User interface change data
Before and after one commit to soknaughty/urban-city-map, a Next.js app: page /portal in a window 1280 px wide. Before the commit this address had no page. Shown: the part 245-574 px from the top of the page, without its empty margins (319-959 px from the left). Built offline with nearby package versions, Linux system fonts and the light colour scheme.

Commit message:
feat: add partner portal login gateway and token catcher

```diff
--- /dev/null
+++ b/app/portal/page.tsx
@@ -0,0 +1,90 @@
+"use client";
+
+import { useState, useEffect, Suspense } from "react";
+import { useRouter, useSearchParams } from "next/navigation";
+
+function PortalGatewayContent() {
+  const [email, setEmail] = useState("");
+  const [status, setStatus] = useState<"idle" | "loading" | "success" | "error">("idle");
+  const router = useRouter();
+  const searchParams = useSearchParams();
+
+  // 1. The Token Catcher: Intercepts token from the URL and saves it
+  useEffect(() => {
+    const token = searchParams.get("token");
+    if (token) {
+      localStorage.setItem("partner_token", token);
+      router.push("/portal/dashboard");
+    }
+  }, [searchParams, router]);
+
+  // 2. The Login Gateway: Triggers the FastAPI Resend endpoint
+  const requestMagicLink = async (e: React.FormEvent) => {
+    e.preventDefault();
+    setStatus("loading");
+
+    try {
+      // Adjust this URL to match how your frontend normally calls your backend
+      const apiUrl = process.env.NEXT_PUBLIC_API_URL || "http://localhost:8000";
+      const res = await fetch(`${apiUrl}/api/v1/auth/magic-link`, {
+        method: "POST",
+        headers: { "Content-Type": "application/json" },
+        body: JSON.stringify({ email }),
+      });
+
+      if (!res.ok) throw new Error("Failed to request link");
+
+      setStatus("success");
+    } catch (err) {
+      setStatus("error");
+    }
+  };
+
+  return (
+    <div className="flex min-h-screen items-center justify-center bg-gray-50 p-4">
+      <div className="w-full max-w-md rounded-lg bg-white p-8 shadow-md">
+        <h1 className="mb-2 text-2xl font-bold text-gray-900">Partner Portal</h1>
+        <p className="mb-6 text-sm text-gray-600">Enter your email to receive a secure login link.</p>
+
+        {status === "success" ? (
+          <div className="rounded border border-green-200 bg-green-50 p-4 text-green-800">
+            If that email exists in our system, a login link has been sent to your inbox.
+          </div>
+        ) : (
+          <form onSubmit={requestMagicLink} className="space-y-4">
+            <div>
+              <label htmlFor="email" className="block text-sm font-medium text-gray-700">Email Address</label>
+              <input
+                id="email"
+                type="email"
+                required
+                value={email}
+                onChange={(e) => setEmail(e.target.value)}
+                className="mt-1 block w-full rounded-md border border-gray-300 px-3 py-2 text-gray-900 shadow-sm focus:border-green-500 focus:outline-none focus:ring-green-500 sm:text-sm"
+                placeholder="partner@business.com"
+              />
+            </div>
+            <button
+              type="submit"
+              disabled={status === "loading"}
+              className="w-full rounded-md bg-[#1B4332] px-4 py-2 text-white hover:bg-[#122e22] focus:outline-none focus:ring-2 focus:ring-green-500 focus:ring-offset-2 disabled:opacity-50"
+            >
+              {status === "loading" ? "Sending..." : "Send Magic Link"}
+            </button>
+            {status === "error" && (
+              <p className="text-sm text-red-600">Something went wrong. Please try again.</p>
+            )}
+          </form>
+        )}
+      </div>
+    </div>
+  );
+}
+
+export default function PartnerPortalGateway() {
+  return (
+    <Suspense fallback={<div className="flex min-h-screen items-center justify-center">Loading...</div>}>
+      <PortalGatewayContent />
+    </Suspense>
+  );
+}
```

# GOAL OF THE EXERCISE
Repeat all of the data shown above, exactly as it appears.

# SOLUTION TO THIS EXERCISE
Before and after one commit to soknaughty/urban-city-map, a Next.js app: page /portal in a window 1280 px wide. Before the commit this address had no page. Shown: the part 245-574 px from the top of the page, without its empty margins (319-959 px from the left). Built offline with nearby package versions, Linux system fonts and the light colour scheme.

Commit message:
feat: add partner portal login gateway and token catcher

```diff
--- /dev/null
+++ b/app/portal/page.tsx
@@ -0,0 +1,90 @@
+"use client";
+
+import { useState, useEffect, Suspense } from "react";
+import { useRouter, useSearchParams } from "next/navigation";
+
+function PortalGatewayContent() {
+  const [email, setEmail] = useState("");
+  const [status, setStatus] = useState<"idle" | "loading" | "success" | "error">("idle");
+  const router = useRouter();
+  const searchParams = useSearchParams();
+
+  // 1. The Token Catcher: Intercepts token from the URL and saves it
+  useEffect(() => {
+    const token = searchParams.get("token");
+    if (token) {
+      localStorage.setItem("partner_token", token);
+      router.push("/portal/dashboard");
+    }
+  }, [searchParams, router]);
+
+  // 2. The Login Gateway: Triggers the FastAPI Resend endpoint
+  const requestMagicLink = async (e: React.FormEvent) => {
+    e.preventDefault();
+    setStatus("loading");
+
+    try {
+      // Adjust this URL to match how your frontend normally calls your backend
+      const apiUrl = process.env.NEXT_PUBLIC_API_URL || "http://localhost:8000";
+      const res = await fetch(`${apiUrl}/api/v1/auth/magic-link`, {
+        method: "POST",
+        headers: { "Content-Type": "application/json" },
+        body: JSON.stringify({ email }),
+      });
+
+      if (!res.ok) throw new Error("Failed to request link");
+
+      setStatus("success");
+    } catch (err) {
+      setStatus("error");
+    }
+  };
+
+  return (
+    <div className="flex min-h-screen items-center justify-center bg-gray-50 p-4">
+      <div className="w-full max-w-md rounded-lg bg-white p-8 shadow-md">
+        <h1 className="mb-2 text-2xl font-bold text-gray-900">Partner Portal</h1>
+        <p className="mb-6 text-sm text-gray-600">Enter your email to receive a secure login link.</p>
+
+        {status === "success" ? (
+          <div className="rounded border border-green-200 bg-green-50 p-4 text-green-800">
+            If that email exists in our system, a login link has been sent to your inbox.
+          </div>
+        ) : (
+          <form onSubmit={requestMagicLink} className="space-y-4">
+            <div>
+              <label htmlFor="email" className="block text-sm font-medium text-gray-700">Email Address</label>
+              <input
+                id="email"
+                type="email"
+                required
+                value={email}
+                onChange={(e) => setEmail(e.target.value)}
+                className="mt-1 block w-full rounded-md border border-gray-300 px-3 py-2 text-gray-900 shadow-sm focus:border-green-500 focus:outline-none focus:ring-green-500 sm:text-sm"
+                placeholder="partner@business.com"
+              />
+            </div>
+            <button
+              type="submit"
+              disabled={status === "loading"}
+              className="w-full rounded-md bg-[#1B4332] px-4 py-2 text-white hover:bg-[#122e22] focus:outline-none focus:ring-2 focus:ring-green-500 focus:ring-offset-2 disabled:opacity-50"
+            >
+              {status === "loading" ? "Sending..." : "Send Magic Link"}
+            </button>
+            {status === "error" && (
+              <p className="text-sm text-red-600">Something went wrong. Please try again.</p>
+            )}
+          </form>
+        )}
+      </div>
+    </div>
+  );
+}
+
+export default function PartnerPortalGateway() {
+  return (
+    <Suspense fallback={<div className="flex min-h-screen items-center justify-center">Loading...</div>}>
+      <PortalGatewayContent />
+    </Suspense>
+  );
+}
```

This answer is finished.